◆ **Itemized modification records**
# # # # #
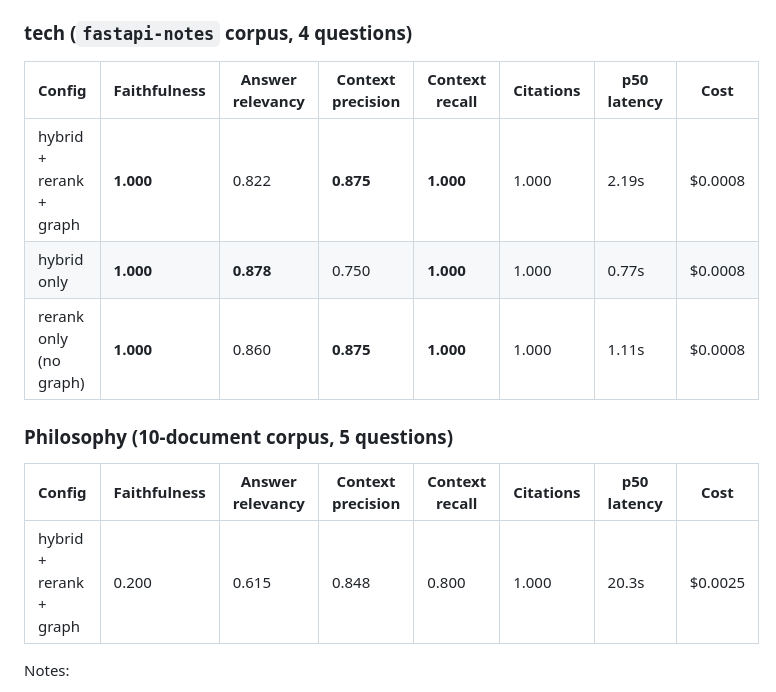
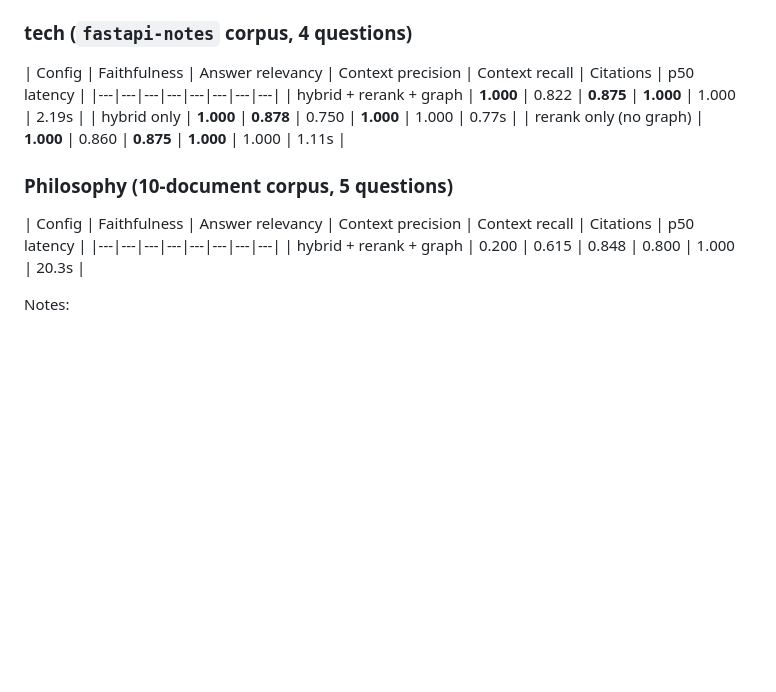
Before and after one commit to omhome16/Metis, a Markdown page: README.md, the part around the change. GitHub-like rendering; blank space fills up the shorter version.

Commit message:
docs: drop estimated cost column from measured-results tables

```diff
--- a/README.md
+++ b/README.md
@@ -106,17 +106,17 @@ single pass per config.
 
 ### tech (`fastapi-notes` corpus, 4 questions)
 
-| Config | Faithfulness | Answer relevancy | Context precision | Context recall | Citations | p50 latency | Cost |
+| Config | Faithfulness | Answer relevancy | Context precision | Context recall | Citations | p50 latency |
 |---|---|---|---|---|---|---|---|
-| hybrid + rerank + graph | **1.000** | 0.822 | **0.875** | **1.000** | 1.000 | 2.19s | $0.0008 |
-| hybrid only | **1.000** | **0.878** | 0.750 | **1.000** | 1.000 | 0.77s | $0.0008 |
-| rerank only (no graph) | **1.000** | 0.860 | **0.875** | **1.000** | 1.000 | 1.11s | $0.0008 |
+| hybrid + rerank + graph | **1.000** | 0.822 | **0.875** | **1.000** | 1.000 | 2.19s |
+| hybrid only | **1.000** | **0.878** | 0.750 | **1.000** | 1.000 | 0.77s |
+| rerank only (no graph) | **1.000** | 0.860 | **0.875** | **1.000** | 1.000 | 1.11s |
 
 ### Philosophy (10-document corpus, 5 questions)
 
-| Config | Faithfulness | Answer relevancy | Context precision | Context recall | Citations | p50 latency | Cost |
+| Config | Faithfulness | Answer relevancy | Context precision | Context recall | Citations | p50 latency |
 |---|---|---|---|---|---|---|---|
-| hybrid + rerank + graph | 0.200 | 0.615 | 0.848 | 0.800 | 1.000 | 20.3s | $0.0025 |
+| hybrid + rerank + graph | 0.200 | 0.615 | 0.848 | 0.800 | 1.000 | 20.3s |
 
 Notes:
 
```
# # # # #
◆ **YOUR OBJECTIVE**
Give an exact copy of the entries, excluding all pictures.

◆ **ANSWER FOR THIS EXERCISE**
Before and after one commit to omhome16/Metis, a Markdown page: README.md, the part around the change. GitHub-like rendering; blank space fills up the shorter version.

Commit message:
docs: drop estimated cost column from measured-results tables

```diff
--- a/README.md
+++ b/README.md
@@ -106,17 +106,17 @@ single pass per config.
 
 ### tech (`fastapi-notes` corpus, 4 questions)
 
-| Config | Faithfulness | Answer relevancy | Context precision | Context recall | Citations | p50 latency | Cost |
+| Config | Faithfulness | Answer relevancy | Context precision | Context recall | Citations | p50 latency |
 |---|---|---|---|---|---|---|---|
-| hybrid + rerank + graph | **1.000** | 0.822 | **0.875** | **1.000** | 1.000 | 2.19s | $0.0008 |
-| hybrid only | **1.000** | **0.878** | 0.750 | **1.000** | 1.000 | 0.77s | $0.0008 |
-| rerank only (no graph) | **1.000** | 0.860 | **0.875** | **1.000** | 1.000 | 1.11s | $0.0008 |
+| hybrid + rerank + graph | **1.000** | 0.822 | **0.875** | **1.000** | 1.000 | 2.19s |
+| hybrid only | **1.000** | **0.878** | 0.750 | **1.000** | 1.000 | 0.77s |
+| rerank only (no graph) | **1.000** | 0.860 | **0.875** | **1.000** | 1.000 | 1.11s |
 
 ### Philosophy (10-document corpus, 5 questions)
 
-| Config | Faithfulness | Answer relevancy | Context precision | Context recall | Citations | p50 latency | Cost |
+| Config | Faithfulness | Answer relevancy | Context precision | Context recall | Citations | p50 latency |
 |---|---|---|---|---|---|---|---|
-| hybrid + rerank + graph | 0.200 | 0.615 | 0.848 | 0.800 | 1.000 | 20.3s | $0.0025 |
+| hybrid + rerank + graph | 0.200 | 0.615 | 0.848 | 0.800 | 1.000 | 20.3s |
 
 Notes:
 
```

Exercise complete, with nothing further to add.